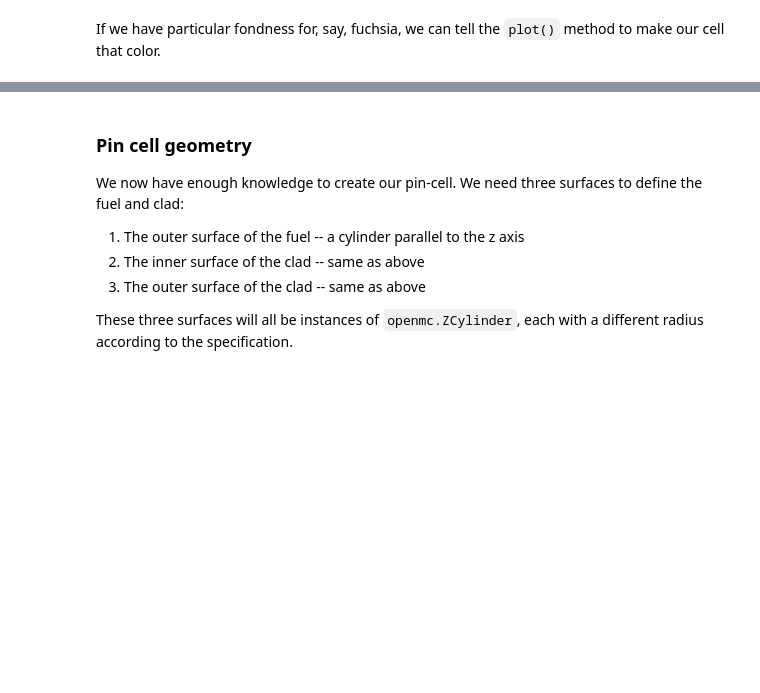
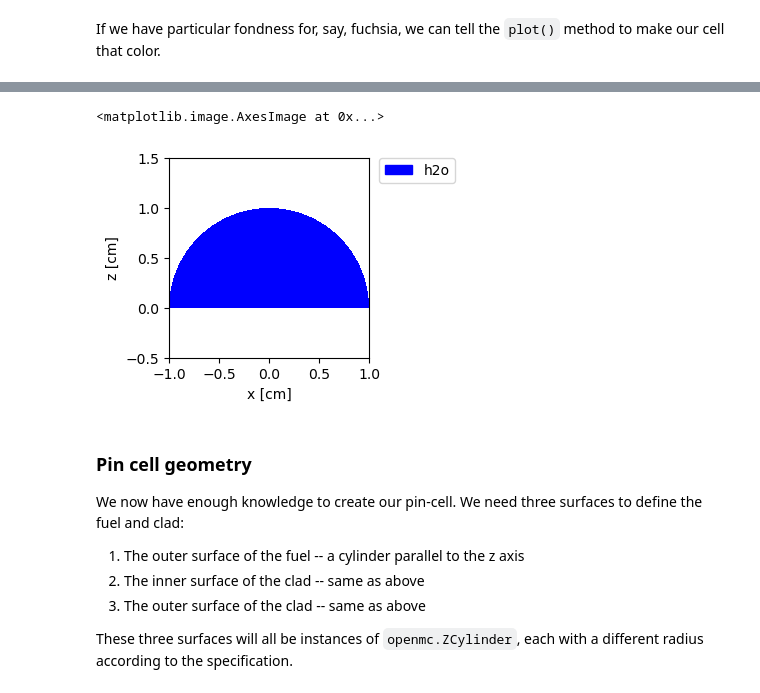
Before and after one commit to pshriwise/ictp-workshop23-openmc, a Jupyter notebook: notebooks/pincell/Solution/Pincell-solution.ipynb, the cells around one changed output, grey strips where cells are left out. Cells and saved outputs as stored; diff of their text form; code cells hidden in the pictures; blank space fills up the shorter version.

```diff
--- a/notebooks/pincell/Solution/Pincell-solution.ipynb
+++ b/notebooks/pincell/Solution/Pincell-solution.ipynb
@@ -299,3 +454,12 @@ universe.plot(width=(2.0, 2.0), basis='xz',
+# %%
+universe.plot(width=(2.0, 2.0),
+              basis='xz',
+              color_by='material',
+              colors={water: 'blue'},
+              legend=True)
+# %% [output]
+<matplotlib.image.AxesImage at 0x...>
+[figure, added]
 # %% [markdown]
 ### Pin cell geometry
 
```
Also changed, not shown: parts of 28 cells of this notebook.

- [YOUR INSTRUCTIONS]
Which lines in the listing have the string "universe"? Pick them out and copy them.

- [PROBLEM SOLUTION]
@@ -299,3 +454,12 @@ universe.plot(width=(2.0, 2.0), basis='xz',
+universe.plot(width=(2.0, 2.0),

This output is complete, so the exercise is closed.